and teenagers. True that the Fair Labor Standards Act (FLSA), 1938,
provides for a minimum wage and overtime pay and places strict limits
on child labor. President Clinton had proposed to raise the minimum
wage for this underprivileged to $6.15 per hour soon, but the rates
are still at $5.85 per hour.. Yet despite this raise the payment
would work out to be far less than the monthly average hourly wage
for production workers. It is also hard fact every year several
hundred thousand unrepresented American employees are discharged
without proper causes. Despite the social and political power enjoyed
by the labor organizations Job security has turned out to be a passé.
In fact as the American labor movement crosses the second century
it is confronted with more challenges than cheers.
We have given you a detailed list
on the prevailing minimum rates at the different states.
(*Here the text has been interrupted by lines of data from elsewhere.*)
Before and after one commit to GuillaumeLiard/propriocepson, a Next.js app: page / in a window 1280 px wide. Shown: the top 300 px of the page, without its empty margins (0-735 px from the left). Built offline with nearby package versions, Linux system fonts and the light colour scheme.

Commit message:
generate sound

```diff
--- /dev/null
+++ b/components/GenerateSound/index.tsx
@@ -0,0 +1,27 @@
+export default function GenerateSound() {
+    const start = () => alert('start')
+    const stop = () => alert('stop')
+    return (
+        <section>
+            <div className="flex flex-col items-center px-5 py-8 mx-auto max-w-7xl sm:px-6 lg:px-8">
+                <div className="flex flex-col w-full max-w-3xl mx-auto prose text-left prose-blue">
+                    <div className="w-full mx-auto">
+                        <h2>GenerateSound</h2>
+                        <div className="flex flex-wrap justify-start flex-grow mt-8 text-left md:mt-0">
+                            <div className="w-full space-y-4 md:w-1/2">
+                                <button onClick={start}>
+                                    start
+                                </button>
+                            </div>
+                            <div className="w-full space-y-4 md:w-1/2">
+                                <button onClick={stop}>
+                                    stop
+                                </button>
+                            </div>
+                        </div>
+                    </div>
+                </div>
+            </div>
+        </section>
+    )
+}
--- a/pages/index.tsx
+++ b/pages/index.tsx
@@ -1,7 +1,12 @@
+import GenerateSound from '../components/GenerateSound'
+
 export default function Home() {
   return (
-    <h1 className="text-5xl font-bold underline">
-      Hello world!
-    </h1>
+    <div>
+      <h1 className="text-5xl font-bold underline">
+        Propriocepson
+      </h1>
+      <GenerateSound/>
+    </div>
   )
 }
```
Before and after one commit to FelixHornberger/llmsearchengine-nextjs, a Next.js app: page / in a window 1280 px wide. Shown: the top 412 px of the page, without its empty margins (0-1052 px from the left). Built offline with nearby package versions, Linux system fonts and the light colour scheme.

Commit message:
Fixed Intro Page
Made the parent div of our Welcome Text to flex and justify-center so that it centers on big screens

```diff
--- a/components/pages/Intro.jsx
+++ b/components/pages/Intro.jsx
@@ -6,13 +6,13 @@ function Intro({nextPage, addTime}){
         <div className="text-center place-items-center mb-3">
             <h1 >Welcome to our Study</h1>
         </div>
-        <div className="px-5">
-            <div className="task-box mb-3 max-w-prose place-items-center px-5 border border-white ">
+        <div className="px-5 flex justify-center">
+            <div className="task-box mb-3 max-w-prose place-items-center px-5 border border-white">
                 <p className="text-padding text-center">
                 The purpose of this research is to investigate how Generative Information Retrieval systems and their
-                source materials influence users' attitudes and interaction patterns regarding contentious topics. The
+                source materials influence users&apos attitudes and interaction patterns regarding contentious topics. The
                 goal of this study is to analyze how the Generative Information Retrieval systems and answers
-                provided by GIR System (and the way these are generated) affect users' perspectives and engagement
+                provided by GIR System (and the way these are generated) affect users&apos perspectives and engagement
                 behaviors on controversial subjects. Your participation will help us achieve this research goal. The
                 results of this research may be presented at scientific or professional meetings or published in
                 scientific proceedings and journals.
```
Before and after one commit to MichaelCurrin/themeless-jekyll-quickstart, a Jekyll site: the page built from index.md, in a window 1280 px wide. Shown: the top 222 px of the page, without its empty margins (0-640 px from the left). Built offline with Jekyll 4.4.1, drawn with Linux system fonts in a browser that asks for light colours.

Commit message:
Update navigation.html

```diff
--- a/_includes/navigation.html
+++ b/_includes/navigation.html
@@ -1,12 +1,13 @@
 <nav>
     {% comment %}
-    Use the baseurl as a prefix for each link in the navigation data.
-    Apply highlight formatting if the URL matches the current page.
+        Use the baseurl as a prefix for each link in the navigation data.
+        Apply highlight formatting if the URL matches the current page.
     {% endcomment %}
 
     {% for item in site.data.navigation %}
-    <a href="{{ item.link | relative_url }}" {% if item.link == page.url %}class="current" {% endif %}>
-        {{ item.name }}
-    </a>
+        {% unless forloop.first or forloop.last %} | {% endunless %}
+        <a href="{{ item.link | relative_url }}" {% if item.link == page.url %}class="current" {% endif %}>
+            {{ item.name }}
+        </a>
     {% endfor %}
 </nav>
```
Click here
to view them.
Let's take a look at the trend:
The American labor movement has historically derived its organizational
strength from the Northern blue-collar workers. Today things have
changed drastically. As the US continues its transformation into
a post-industrial society with knowledge-edge the job as well as
the labor profile has changed quite a lot. Keeping pace with these
changes the number of white collar and service positions has increased
while the number of blue collar production jobs has shrunk sizably.
Accordingly, the condition of the organized labor force in the US
has improved compared to that of their brethren some hundred years
ago. The government extends newer benefits to help American workers
acquire the skills and get the information they need to succeed
in the 21st Century. Recently Vice President Al Gore announced a
new website, www.workers.gov, that connects workers and their families
to government services and information.
Over the recent past a broad consensus on the employer-employee
relationship has developed. The consensus begins with a recognition
that market processes, including labor markets have created enormous
wealth. But in fact, the markets are yet to be based on perfect,
self-regulating mechanisms. And the axe of this imperfection often
falls on the weaker sections of labor force. For instance, see the
plight of the labor force, not coming under the purview of organizations
The galloping pace with which this unorganized labor force is growing
has become a cause
of concern. Unions now represent about 13 per cent of the work force.
Thanks to the changed psyche - the growing awareness of the possibilities
for individual advancement and the tendency to dissociate one's
future from collective actions. Result, there has been an alarming
fall in the membership of the labor unions over the recent past.
This decline in union strength has deprived most workers of meaningful
collective representation. However, if labor organizations become
ineffective, many of the employees will exploit the situation. If
there is no statutory minimum wage, many workers, especially those
with little or no bargaining power would be subject to the whims
of market and would be forced to accept earnings that are considered
socially unacceptable. Finally in the absence of total labor movement
the federal and the state legislators will be less inclined to support
statutes protecting workers' interests.
While promises are still there, the lurking perils over the labor
are no less significant. So the writing on the wall is even after
a couple of centuries of morph sis America can hardly deny the need
and relevance of organized labor movement.